═══ Data for this exercise ═══
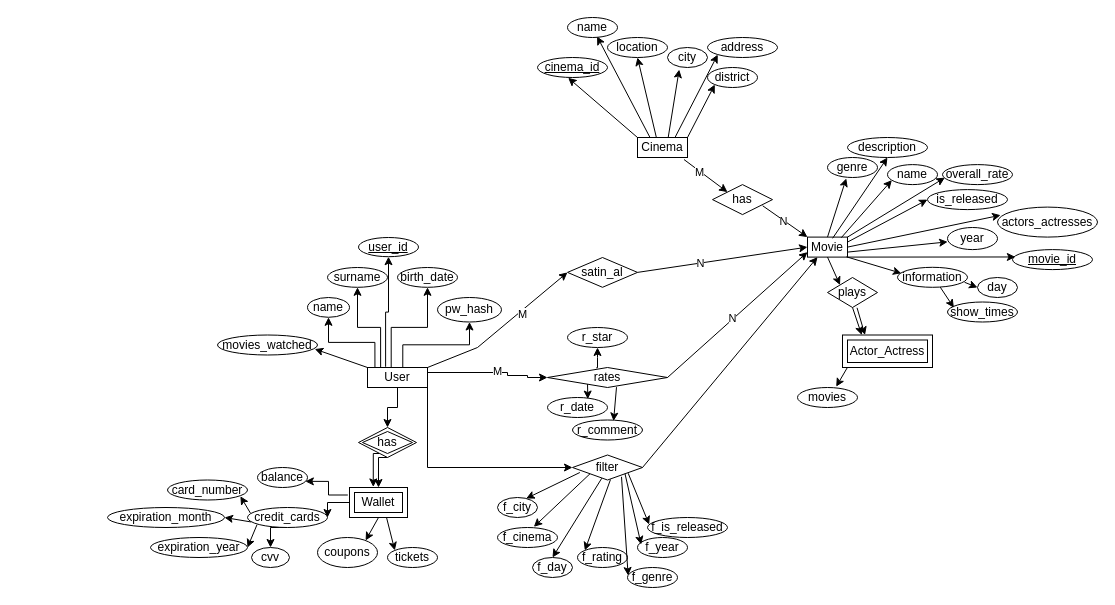
kelma01/dbms_project keeps this draw.io diagram as proje_diagram.drawio. Above is the earlier version. Source tidied: cells renumbered, new cells numbered last; positions are measured from the earlier drawing's top-left corner, leaving out a move shared by most shapes. Both pictures are drawn from the tidied source at 100%, with x=0, y=0 at pixel (107, 17).
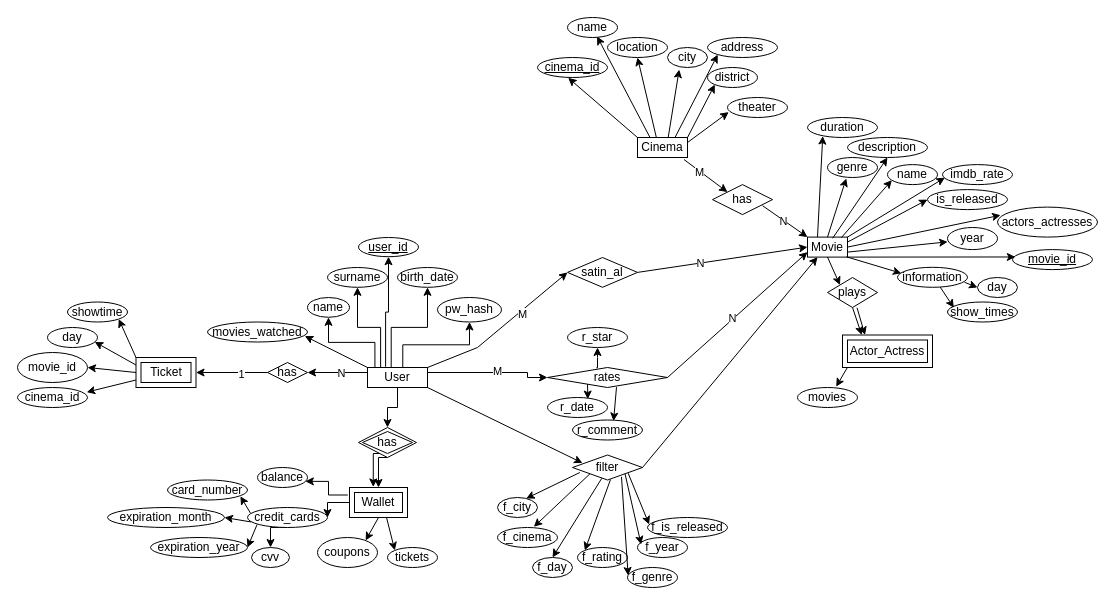
The same diagram, later.

Commit message:
added entities such as ticket and its relations, also some fixes

Unchanged cells that the change refers to:
```xml
<mxCell id="7" value="User" style="whiteSpace=wrap;html=1;align=center;" parent="1" vertex="1">
  <mxGeometry x="260" y="350" width="60" height="20" as="geometry" />
</mxCell>
<mxCell id="8" value="Movie" style="whiteSpace=wrap;html=1;align=center;" parent="1" vertex="1">
  <mxGeometry x="700" y="219.6" width="40" height="20" as="geometry" />
</mxCell>
<mxCell id="26" value="rates" style="shape=rhombus;perimeter=rhombusPerimeter;whiteSpace=wrap;html=1;align=center;" parent="1" vertex="1">
  <mxGeometry x="440" y="350" width="120" height="20" as="geometry" />
</mxCell>
<mxCell id="38" value="filter" style="shape=rhombus;perimeter=rhombusPerimeter;whiteSpace=wrap;html=1;align=center;" parent="1" vertex="1">
  <mxGeometry x="465" y="437.5" width="70" height="25" as="geometry" />
</mxCell>
<mxCell id="76" value="Cinema" style="whiteSpace=wrap;html=1;" parent="1" vertex="1">
  <mxGeometry x="530" y="120" width="50" height="20" as="geometry" />
</mxCell>
```

Diff of the diagram source:
```diff
@@
     <mxCell id="3" style="edgeStyle=orthogonalEdgeStyle;rounded=0;jettySize=auto;html=1;exitX=1;exitY=0.25;exitDx=0;exitDy=0;entryX=0;entryY=0.5;entryDx=0;entryDy=0;" parent="1" edge="1" source="7" target="26">
       <mxGeometry relative="1" as="geometry">
         <Array as="points">
-          <mxPoint x="400" y="355" />
-          <mxPoint x="400" y="358" />
-          <mxPoint x="420" y="358" />
+          <mxPoint x="420" y="355" />
+          <mxPoint x="420" y="360" />
         </Array>
       </mxGeometry>
     </mxCell>
@@
-    <mxCell id="6" style="edgeStyle=orthogonalEdgeStyle;rounded=0;jettySize=auto;html=1;exitX=1;exitY=1;exitDx=0;exitDy=0;entryX=0;entryY=0.5;entryDx=0;entryDy=0;" parent="1" edge="1" source="7" target="38">
-      <mxGeometry relative="1" as="geometry" />
-    </mxCell>
@@
-    <mxCell id="33" value="overall_rate" style="ellipse;whiteSpace=wrap;html=1;align=center;" parent="1" vertex="1">
+    <mxCell id="33" value="imdb_rate" style="ellipse;whiteSpace=wrap;html=1;align=center;" parent="1" vertex="1">
       <mxGeometry x="835" y="147.1" width="70" height="20" as="geometry" />
     </mxCell>
@@
     <mxCell id="74" value="movies_watched" style="ellipse;whiteSpace=wrap;html=1;" parent="1" vertex="1">
-      <mxGeometry x="110" y="317.5" width="100" height="20" as="geometry" />
+      <mxGeometry x="100" y="304.5" width="100" height="20" as="geometry" />
     </mxCell>
@@
+    <mxCell id="117" value="theater" style="ellipse;whiteSpace=wrap;html=1;" parent="1" vertex="1">
+      <mxGeometry x="620" y="80" width="60" height="20" as="geometry" />
+    </mxCell>
+    <mxCell id="118" style="edgeStyle=none;jettySize=auto;html=1;rounded=0;exitX=1;exitY=0.25;exitDx=0;exitDy=0;entryX=0.02;entryY=0.729;entryDx=0;entryDy=0;entryPerimeter=0;" parent="1" edge="1" source="76" target="117">
+      <mxGeometry relative="1" as="geometry" />
+    </mxCell>
+    <mxCell id="119" value="duration" style="ellipse;whiteSpace=wrap;html=1;" parent="1" vertex="1">
+      <mxGeometry x="700" y="100" width="70" height="20" as="geometry" />
+    </mxCell>
+    <mxCell id="120" style="edgeStyle=none;jettySize=auto;html=1;rounded=0;exitX=0.25;exitY=0;exitDx=0;exitDy=0;entryX=0.218;entryY=0.929;entryDx=0;entryDy=0;entryPerimeter=0;" parent="1" edge="1" source="8" target="119">
+      <mxGeometry relative="1" as="geometry" />
+    </mxCell>
+    <mxCell id="121" value="Ticket" style="shape=ext;margin=3;double=1;whiteSpace=wrap;html=1;align=center;" parent="1" vertex="1">
+      <mxGeometry x="28.5" y="340" width="60" height="30" as="geometry" />
+    </mxCell>
+    <mxCell id="122" value="has" style="rhombus;whiteSpace=wrap;html=1;" parent="1" vertex="1">
+      <mxGeometry x="160" y="345" width="40" height="20" as="geometry" />
+    </mxCell>
+    <mxCell id="123" style="edgeStyle=none;jettySize=auto;html=1;rounded=0;exitX=0;exitY=0.25;exitDx=0;exitDy=0;entryX=1;entryY=0.5;entryDx=0;entryDy=0;" parent="1" edge="1" source="7" target="122">
+      <mxGeometry relative="1" as="geometry" />
+    </mxCell>
+    <mxCell id="124" value="N" style="edgeLabel;html=1;align=center;verticalAlign=middle;" parent="123" vertex="1">
+      <mxGeometry x="-0.11" relative="1" as="geometry" />
+    </mxCell>
+    <mxCell id="125" style="edgeStyle=none;jettySize=auto;html=1;rounded=0;entryX=1;entryY=0.5;entryDx=0;entryDy=0;exitX=0;exitY=0.5;exitDx=0;exitDy=0;" parent="1" edge="1" source="122" target="121">
+      <mxGeometry relative="1" as="geometry" />
+    </mxCell>
+    <mxCell id="126" value="1" style="edgeLabel;html=1;align=center;verticalAlign=middle;" parent="125" vertex="1">
+      <mxGeometry x="-0.24" y="1" relative="1" as="geometry" />
+    </mxCell>
+    <mxCell id="127" value="showtime" style="ellipse;whiteSpace=wrap;html=1;" parent="1" vertex="1">
+      <mxGeometry x="-40" y="284.5" width="60" height="20" as="geometry" />
+    </mxCell>
+    <mxCell id="128" value="day" style="ellipse;whiteSpace=wrap;html=1;" parent="1" vertex="1">
+      <mxGeometry x="-60" y="310" width="50" height="20" as="geometry" />
+    </mxCell>
+    <mxCell id="129" value="movie_id" style="ellipse;whiteSpace=wrap;html=1;" parent="1" vertex="1">
+      <mxGeometry x="-90" y="335" width="70" height="30" as="geometry" />
+    </mxCell>
+    <mxCell id="130" style="edgeStyle=none;jettySize=auto;html=1;rounded=0;exitX=0;exitY=0;exitDx=0;exitDy=0;entryX=1;entryY=1;entryDx=0;entryDy=0;" parent="1" edge="1" source="121" target="127">
+      <mxGeometry relative="1" as="geometry" />
+    </mxCell>
+    <mxCell id="131" style="edgeStyle=none;jettySize=auto;html=1;rounded=0;entryX=0.944;entryY=0.72;entryDx=0;entryDy=0;entryPerimeter=0;exitX=0;exitY=0.25;exitDx=0;exitDy=0;" parent="1" edge="1" source="121" target="128">
+      <mxGeometry relative="1" as="geometry" />
+    </mxCell>
+    <mxCell id="132" style="edgeStyle=none;jettySize=auto;html=1;rounded=0;exitX=0;exitY=0.5;exitDx=0;exitDy=0;entryX=1;entryY=0.5;entryDx=0;entryDy=0;" parent="1" edge="1" source="121" target="129">
+      <mxGeometry relative="1" as="geometry" />
+    </mxCell>
+    <mxCell id="133" value="cinema_id" style="ellipse;whiteSpace=wrap;html=1;" parent="1" vertex="1">
+      <mxGeometry x="-90" y="370" width="70" height="20" as="geometry" />
+    </mxCell>
+    <mxCell id="134" style="edgeStyle=none;jettySize=auto;html=1;rounded=0;exitX=0;exitY=0.75;exitDx=0;exitDy=0;entryX=0.988;entryY=0.233;entryDx=0;entryDy=0;entryPerimeter=0;" parent="1" edge="1" source="121" target="133">
+      <mxGeometry relative="1" as="geometry" />
+    </mxCell>
+    <mxCell id="6" style="edgeStyle=none;jettySize=auto;html=1;rounded=0;exitX=1;exitY=1;exitDx=0;exitDy=0;entryX=0.143;entryY=0.32;entryDx=0;entryDy=0;entryPerimeter=0;" parent="1" edge="1" source="7" target="38">
+      <mxGeometry relative="1" as="geometry" />
+    </mxCell>
```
═══
▸ **Work required**: Lines with "mxPoint": find them in the data and copy each one.

▸ **Response area**:
-          <mxPoint x="400" y="355" />
-          <mxPoint x="400" y="358" />
-          <mxPoint x="420" y="358" />
+          <mxPoint x="420" y="355" />
+          <mxPoint x="420" y="360" />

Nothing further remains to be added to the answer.